But FM harbors the suspicion that Bush is just in it for the cheese. We set out to ask the nation’s best and brightest what planetary dairy we might find on the moon.
John B. Walsh '04 proclaims that the moon is most certainly made of muenster. Sasha G. Weiss '05 speculates that our celestial sister is really gorgonzola, “because it’s kind of green and decayed-looking.” Meanwhile, Nate F. Rogers '05 recalls the findings of the recent Wallace and Gromit moon exploration. Although the British claymation man-and-dog team hoped for “a nice bit of Gorgonzola,” they found that the moon was, in fact, made of Wensleydale cheese, a flaky, creamy variety from Yorkshire.
But who is to say space exploration has an English accent? Feilin A. Zhu '06 wryly suggests that the moon is, in fact, a big ball of American cheese, while Hannah E. Wright '06 finds herself at a loss: “Ask somebody from Wisconsin.”
To set the record straight, FM decided to consult an expert: Oken Stroh, deli-meister at Cardullo’s Gourmet. Stroh maintains that lunar cheese is undoubtedly hard, like parmesan. Maybe a Gruyère, he muses, or a Comet (pronounced co-may, comme les français). Then revelation strikes: Appenzeller, a firm, full-flavored Swiss. Just the right texture and bouquet.

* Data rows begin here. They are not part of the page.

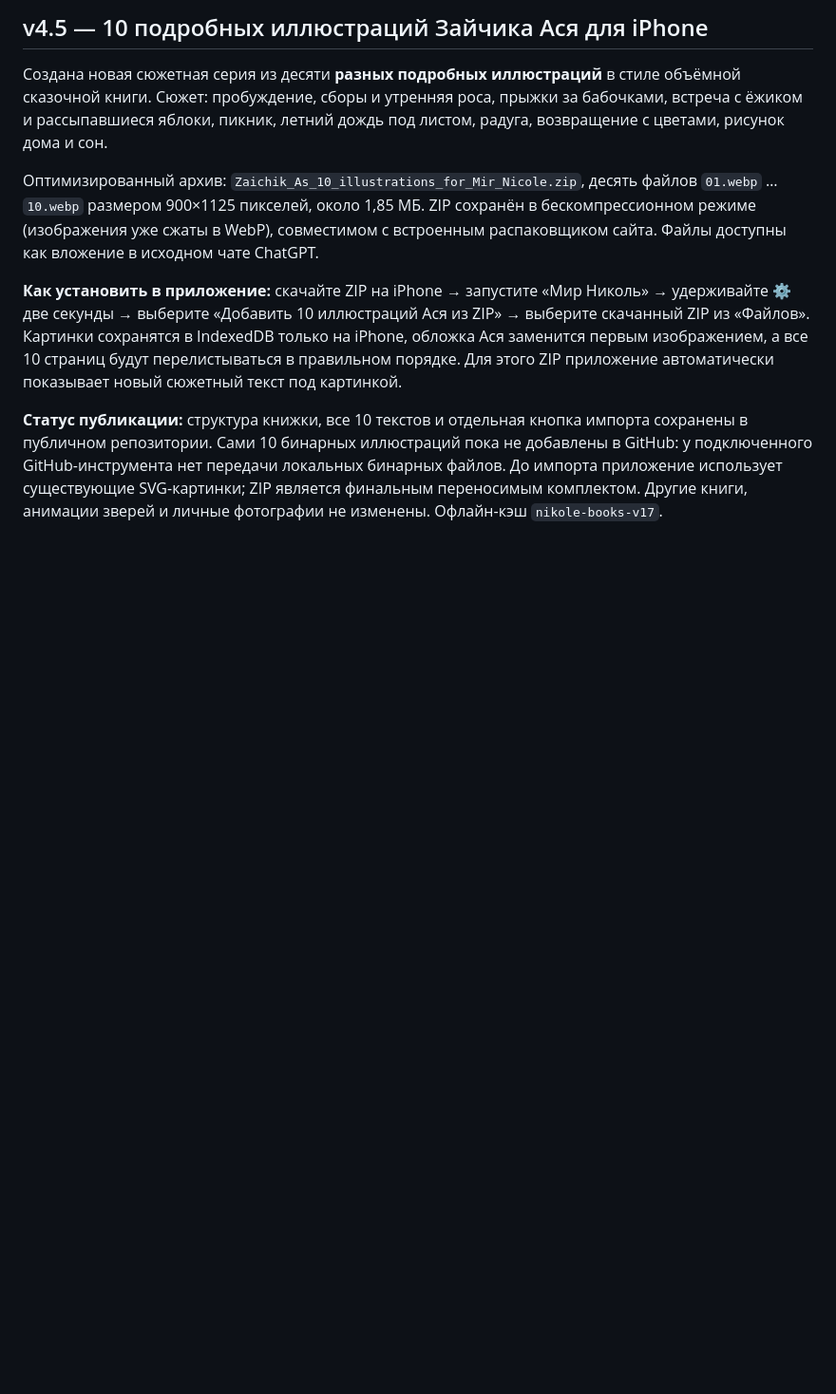
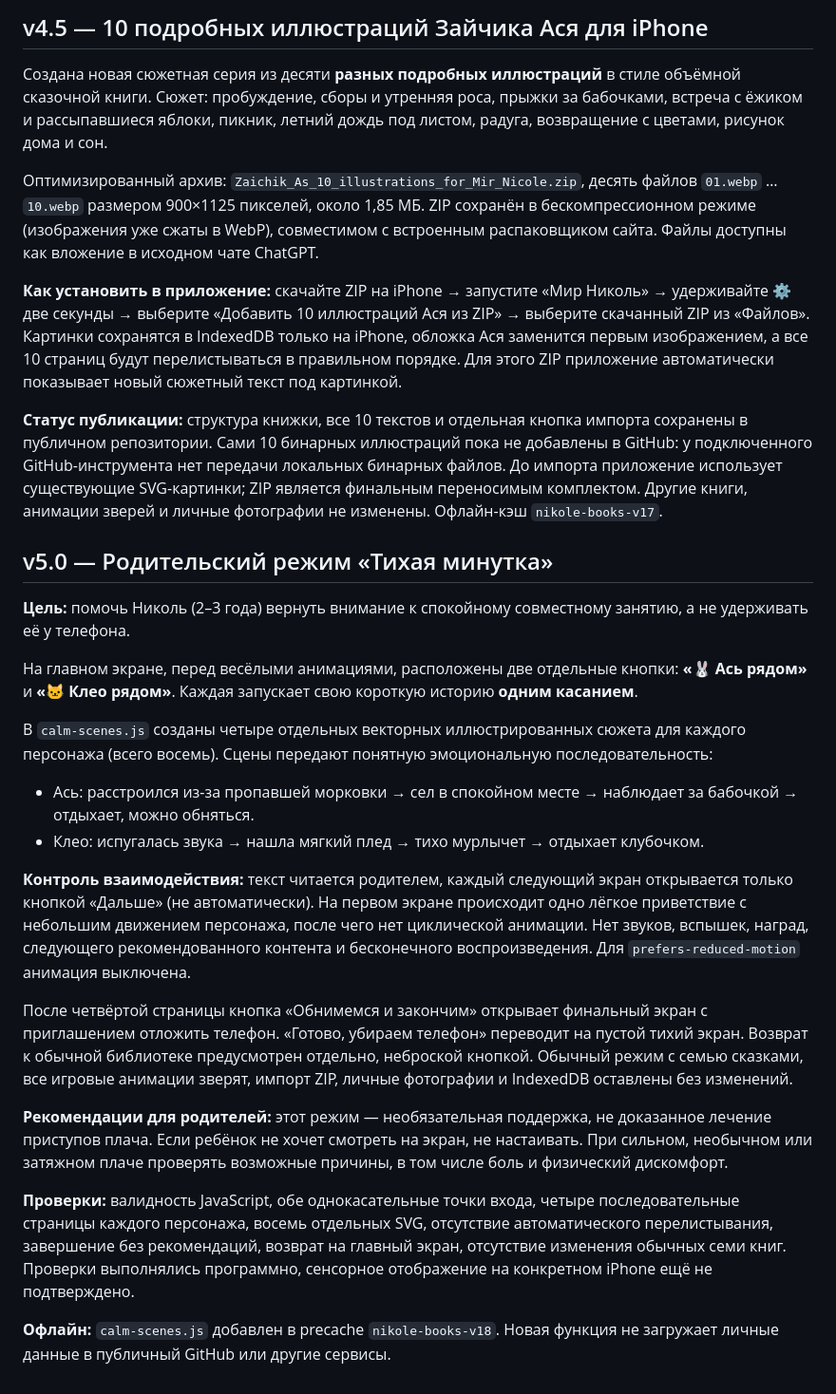
Before and after one commit to jaegermaxim-beep/moi-dela, a Markdown page: nikole-library/README.md, the part around the change. Shown at 95% size. Drawn GitHub-style; blank space fills up the shorter version.

Commit message:
Document one-tap parent-led calm mode and safety-first, non-engagement design

```diff
--- a/nikole-library/README.md
+++ b/nikole-library/README.md
@@ -158,3 +158,24 @@
 **Как установить в приложение:** скачайте ZIP на iPhone → запустите «Мир Николь» → удерживайте ⚙ две секунды → выберите «Добавить 10 иллюстраций Ася из ZIP» → выберите скачанный ZIP из «Файлов». Картинки сохранятся в IndexedDB только на iPhone, обложка Ася заменится первым изображением, а все 10 страниц будут перелистываться в правильном порядке. Для этого ZIP приложение автоматически показывает новый сюжетный текст под картинкой.
 
 **Статус публикации:** структура книжки, все 10 текстов и отдельная кнопка импорта сохранены в публичном репозитории. Сами 10 бинарных иллюстраций пока не добавлены в GitHub: у подключенного GitHub-инструмента нет передачи локальных бинарных файлов. До импорта приложение использует существующие SVG-картинки; ZIP является финальным переносимым комплектом. Другие книги, анимации зверей и личные фотографии не изменены. Офлайн-кэш `nikole-books-v17`.
+
+
+## v5.0 — Родительский режим «Тихая минутка»
+
+**Цель:** помочь Николь (2–3 года) вернуть внимание к спокойному совместному занятию, а не удерживать её у телефона.
+
+На главном экране, перед весёлыми анимациями, расположены две отдельные кнопки: **«🐰 Ась рядом»** и **«🐱 Клео рядом»**. Каждая запускает свою короткую историю **одним касанием**.
+
+В `calm-scenes.js` созданы четыре отдельных векторных иллюстрированных сюжета для каждого персонажа (всего восемь). Сцены передают понятную эмоциональную последовательность:
+- Ась: расстроился из-за пропавшей морковки → сел в спокойном месте → наблюдает за бабочкой → отдыхает, можно обняться.
+- Клео: испугалась звука → нашла мягкий плед → тихо мурлычет → отдыхает клубочком.
+
+**Контроль взаимодействия:** текст читается родителем, каждый следующий экран открывается только кнопкой «Дальше» (не автоматически). На первом экране происходит одно лёгкое приветствие с небольшим движением персонажа, после чего нет циклической анимации. Нет звуков, вспышек, наград, следующего рекомендованного контента и бесконечного воспроизведения. Для `prefers-reduced-motion` анимация выключена.
+
+После четвёртой страницы кнопка «Обнимемся и закончим» открывает финальный экран с приглашением отложить телефон. «Готово, убираем телефон» переводит на пустой тихий экран. Возврат к обычной библиотеке предусмотрен отдельно, неброской кнопкой. Обычный режим с семью сказками, все игровые анимации зверят, импорт ZIP, личные фотографии и IndexedDB оставлены без изменений.
+
+**Рекомендации для родителей:** этот режим — необязательная поддержка, не доказанное лечение приступов плача. Если ребёнок не хочет смотреть на экран, не настаивать. При сильном, необычном или затяжном плаче проверять возможные причины, в том числе боль и физический дискомфорт.
+
+**Проверки:** валидность JavaScript, обе однокасательные точки входа, четыре последовательные страницы каждого персонажа, восемь отдельных SVG, отсутствие автоматического перелистывания, завершение без рекомендаций, возврат на главный экран, отсутствие изменения обычных семи книг. Проверки выполнялись программно, сенсорное отображение на конкретном iPhone ещё не подтверждено.
+
+**Офлайн:** `calm-scenes.js` добавлен в precache `nikole-books-v18`. Новая функция не загружает личные данные в публичный GitHub или другие сервисы.
```
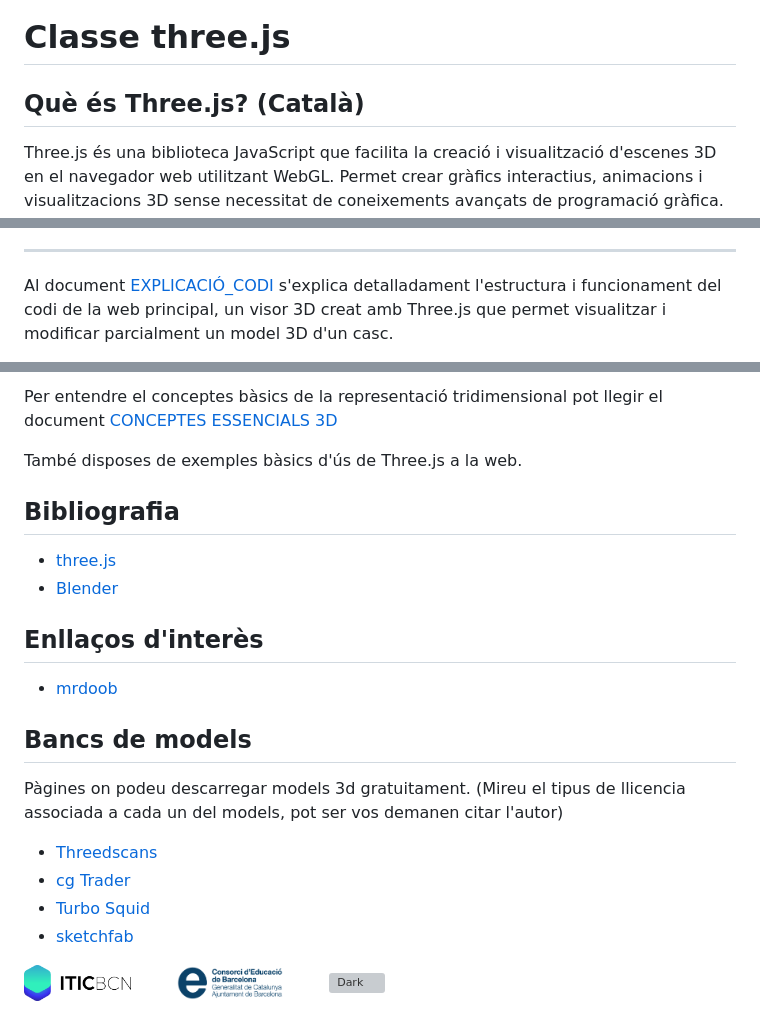
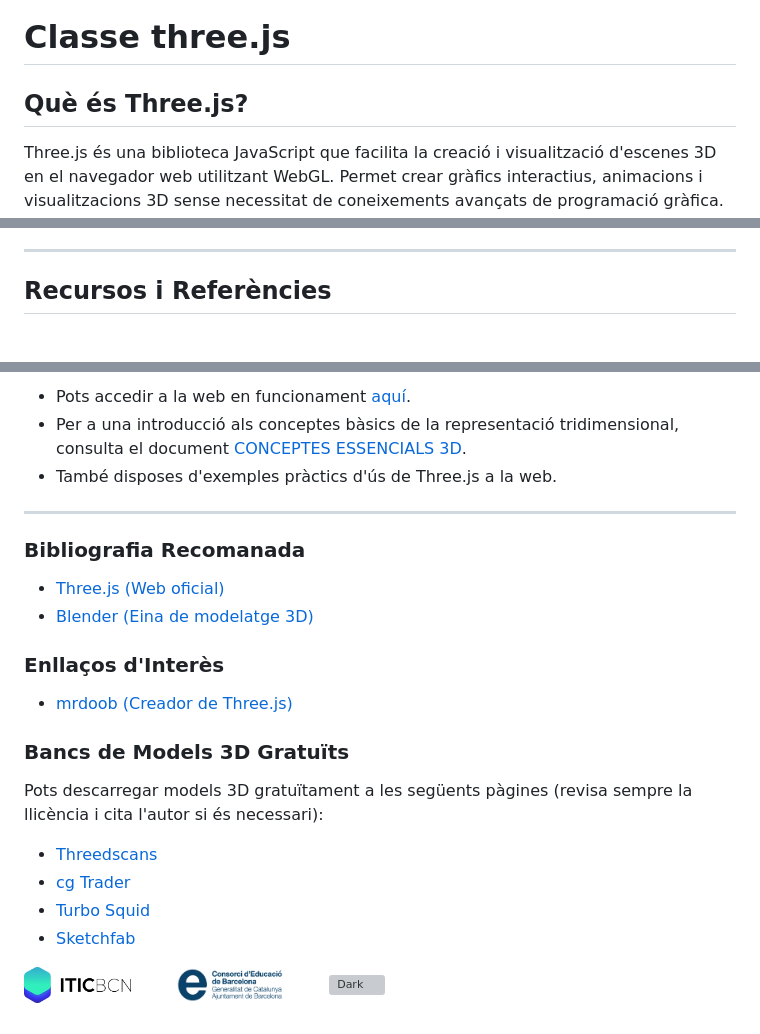
Before and after one commit to jmuozan/ITIC_Threejs_DAW2, a Markdown page: README.md, 3 parts joined by grey strips. GitHub-like rendering; blank space fills up the shorter version; grey boxes are pictures that could not be loaded.

Commit message:
reestructuring

```diff
--- a/README.md
+++ b/README.md
@@ -1,6 +1,6 @@
 # Classe three.js
 
-## Què és Three.js? (Català)
+## Què és Three.js?
 Three.js és una biblioteca JavaScript que facilita la creació i visualització d'escenes 3D en el navegador web utilitzant WebGL. Permet crear gràfics interactius, animacions i visualitzacions 3D sense necessitat de coneixements avançats de programació gràfica. Amb Three.js pots afegir objectes, llums, càmeres i materials a una escena, i controlar la seva aparença i comportament de manera senzilla i potent.
 
 ## PRÀCTIQUES Three.js
@@ -29,5 +29,5 @@ A continuació trobaràs exemples pràctics per entendre i experimentar amb els
 
 ---
 
-Al document [EXPLICACIÓ_CODI](DOCUMENTATION/READMES/EXPLICACIÓ_CODI_MAIN.md) s'explica detalladament l'estructura i funcionament del codi de la web principal, un visor 3D creat amb Three.js que permet visualitzar i modificar parcialment un model 3D d'un casc.
+## Recursos i Referències
 
@@ -37,20 +40,23 @@ Pots consultar [ACÍ](https://jmuozan.github.io/ITIC_Threejs_DAW2) la web.
 
-Per entendre el conceptes bàsics de la representació tridimensional pot llegir el document [CONCEPTES ESSENCIALS 3D](DOCUMENTATION/READMES/CONCEPTES_ESSENCIALS_3D.md)
+- Pots accedir a la web en funcionament [aquí](https://jmuozan.github.io/ITIC_Threejs_DAW2).
+- Per a una introducció als conceptes bàsics de la representació tridimensional, consulta el document [CONCEPTES ESSENCIALS 3D](DOCUMENTATION/READMES/CONCEPTES_ESSENCIALS_3D.md).
+- També disposes d'exemples pràctics d'ús de Three.js a la web.
 
-També disposes de exemples bàsics d'ús de Three.js a la web.
+---
 
-## Bibliografia
-- [three.js](https://threejs.org/)
-- [Blender](https://www.blender.org/)
-## Enllaços d'interès
-- [mrdoob](https://github.com/mrdoob)
+### Bibliografia Recomanada
+- [Three.js (Web oficial)](https://threejs.org/)
+- [Blender (Eina de modelatge 3D)](https://www.blender.org/)
 
-## Bancs de models
-Pàgines on podeu descarregar models 3d gratuitament. (Mireu el tipus de llicencia associada a cada un del models, pot ser vos demanen citar l'autor)
+### Enllaços d'Interès
+- [mrdoob (Creador de Three.js)](https://github.com/mrdoob)
+
+### Bancs de Models 3D Gratuïts
+Pots descarregar models 3D gratuïtament a les següents pàgines (revisa sempre la llicència i cita l'autor si és necessari):
 - [Threedscans](https://threedscans.com/)
 - [cg Trader](https://www.cgtrader.com/)
 - [Turbo Squid](https://www.turbosquid.com/)
-- [sketchfab](https://sketchfab.com/)
+- [Sketchfab](https://sketchfab.com/)
 
 
 
```
Also changed, not shown: other parts of README.md (+5 -2 lines).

The American public worries that the moon initiative puts too much strain on the national budget, and the American public may be right. With the moon weighing in at 162 sexillion pounds, and Appenzeller selling for $14.99 a pound, buying the moon at Cardullo’s would set the US back $2.4 septillion. Outrageous, the prices in the Square these days.